====== Data to use ======
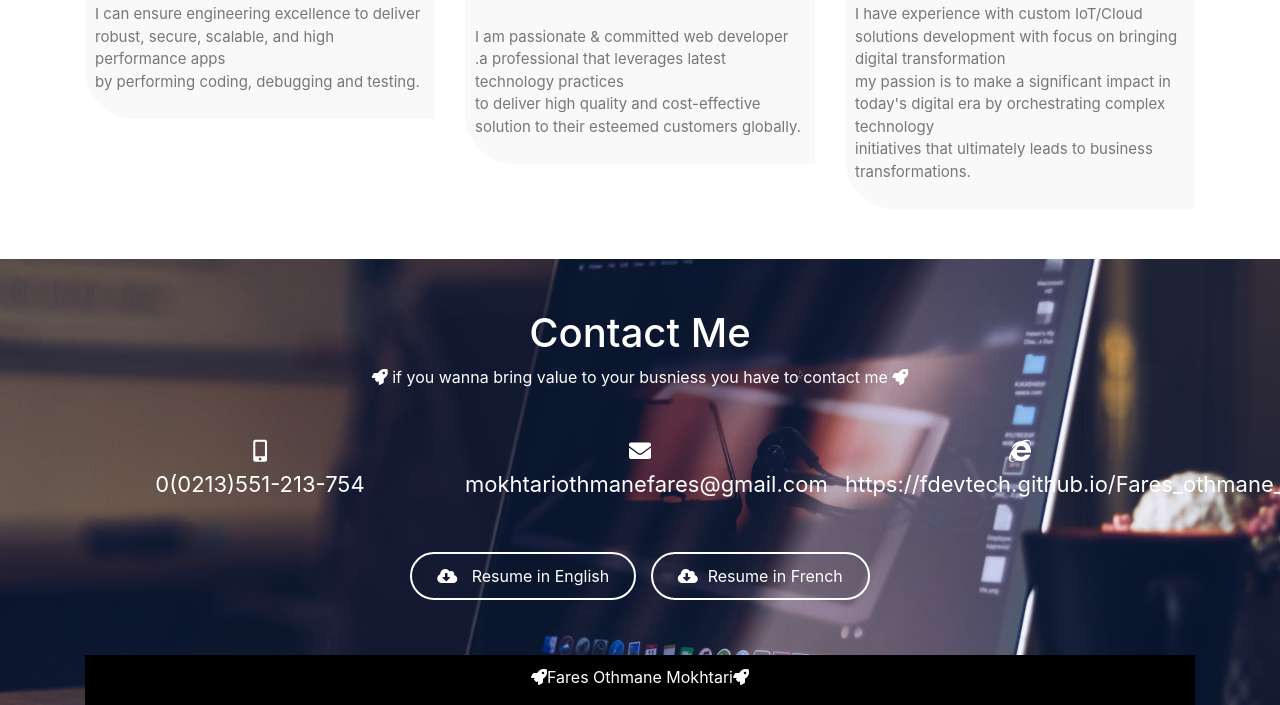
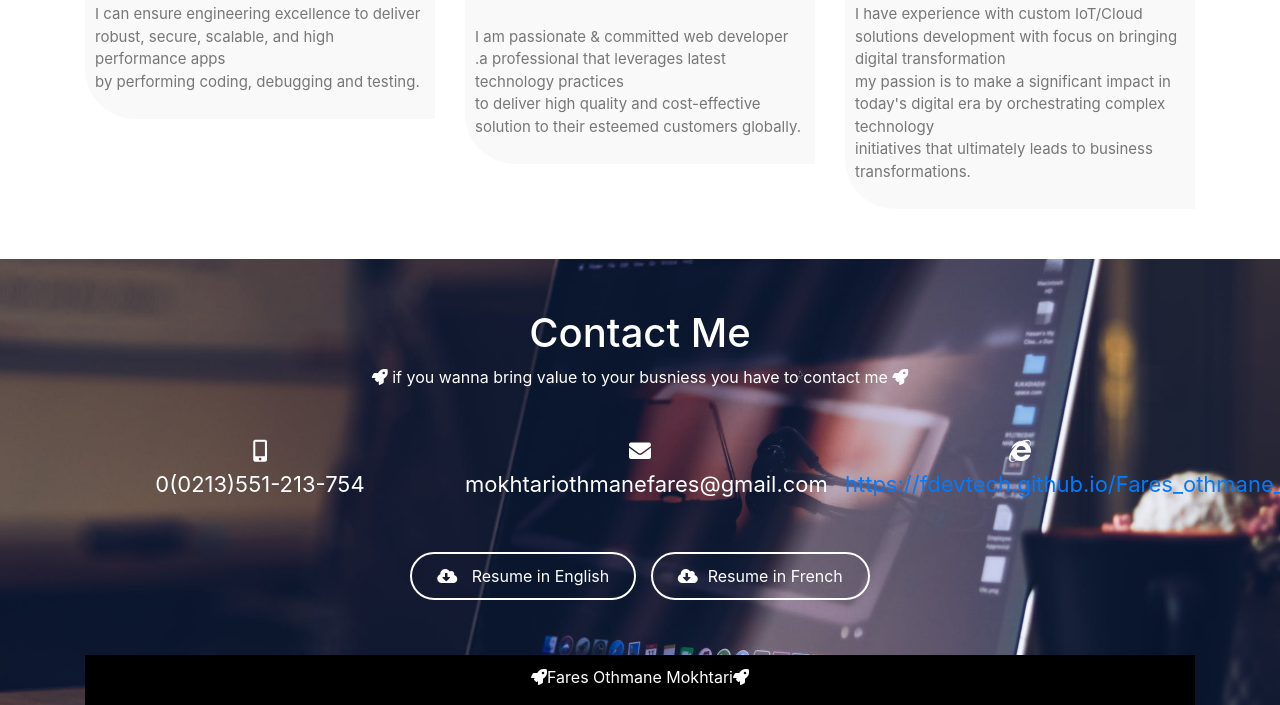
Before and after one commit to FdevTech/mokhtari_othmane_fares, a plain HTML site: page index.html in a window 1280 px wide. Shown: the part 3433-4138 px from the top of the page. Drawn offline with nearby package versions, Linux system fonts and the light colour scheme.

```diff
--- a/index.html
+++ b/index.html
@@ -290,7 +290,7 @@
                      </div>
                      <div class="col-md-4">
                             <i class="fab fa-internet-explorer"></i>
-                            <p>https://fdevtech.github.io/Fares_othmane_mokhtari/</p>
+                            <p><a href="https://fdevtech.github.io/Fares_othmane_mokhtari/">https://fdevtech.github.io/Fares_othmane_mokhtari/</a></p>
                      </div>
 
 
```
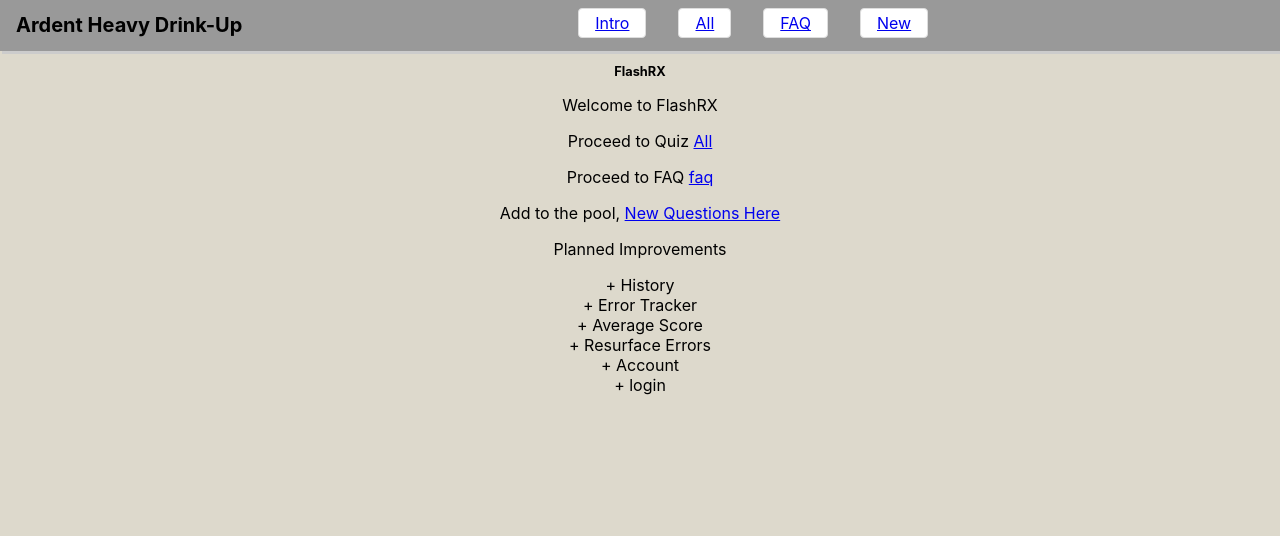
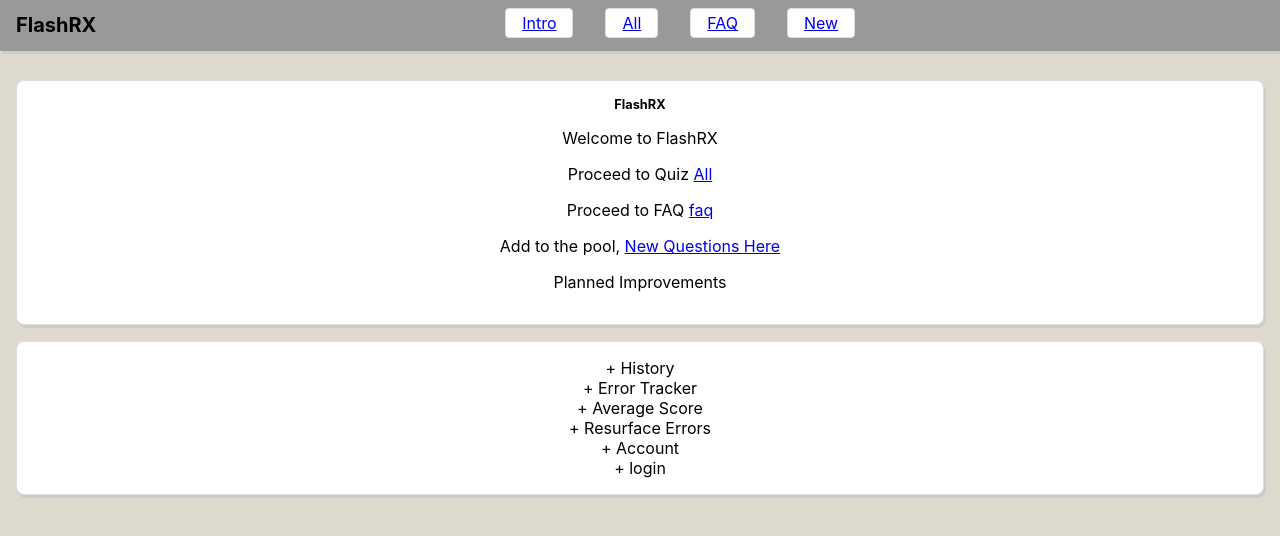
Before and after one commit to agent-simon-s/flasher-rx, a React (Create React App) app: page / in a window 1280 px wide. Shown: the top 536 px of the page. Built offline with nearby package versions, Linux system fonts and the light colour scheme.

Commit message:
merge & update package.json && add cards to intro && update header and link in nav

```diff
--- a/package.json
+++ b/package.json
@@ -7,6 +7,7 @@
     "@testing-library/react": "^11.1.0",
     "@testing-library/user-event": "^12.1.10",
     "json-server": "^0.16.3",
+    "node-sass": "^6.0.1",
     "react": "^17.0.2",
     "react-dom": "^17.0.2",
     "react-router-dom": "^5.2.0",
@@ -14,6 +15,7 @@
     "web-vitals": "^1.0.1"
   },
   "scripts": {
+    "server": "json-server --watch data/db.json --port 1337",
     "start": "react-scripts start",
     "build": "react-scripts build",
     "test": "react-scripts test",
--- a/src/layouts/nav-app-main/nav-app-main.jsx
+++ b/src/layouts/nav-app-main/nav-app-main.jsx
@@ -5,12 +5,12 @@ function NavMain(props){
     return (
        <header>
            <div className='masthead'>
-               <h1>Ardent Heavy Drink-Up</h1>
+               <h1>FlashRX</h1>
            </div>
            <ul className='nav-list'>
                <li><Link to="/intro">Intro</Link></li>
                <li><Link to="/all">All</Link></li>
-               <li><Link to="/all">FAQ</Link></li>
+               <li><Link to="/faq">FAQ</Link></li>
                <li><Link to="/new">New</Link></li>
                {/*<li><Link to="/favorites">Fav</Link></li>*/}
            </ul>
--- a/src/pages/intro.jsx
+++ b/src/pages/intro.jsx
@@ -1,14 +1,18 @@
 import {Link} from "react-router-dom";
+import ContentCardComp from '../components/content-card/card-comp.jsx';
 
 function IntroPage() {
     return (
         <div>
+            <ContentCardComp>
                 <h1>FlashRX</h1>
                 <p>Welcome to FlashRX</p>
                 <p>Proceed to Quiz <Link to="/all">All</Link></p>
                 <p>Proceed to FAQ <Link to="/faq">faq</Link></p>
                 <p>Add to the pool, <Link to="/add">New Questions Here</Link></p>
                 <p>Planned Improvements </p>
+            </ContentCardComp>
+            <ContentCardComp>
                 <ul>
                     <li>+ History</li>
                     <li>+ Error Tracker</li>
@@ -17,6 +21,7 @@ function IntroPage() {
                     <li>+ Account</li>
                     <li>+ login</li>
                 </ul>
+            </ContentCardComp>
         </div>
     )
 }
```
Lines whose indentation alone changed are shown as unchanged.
======
> [Your task]: For every line of the data above that contains "html", copy that line.

> [Result]:
Before and after one commit to FdevTech/mokhtari_othmane_fares, a plain HTML site: page index.html in a window 1280 px wide. Shown: the part 3433-4138 px from the top of the page. Drawn offline with nearby package versions, Linux system fonts and the light colour scheme.
--- a/index.html
+++ b/index.html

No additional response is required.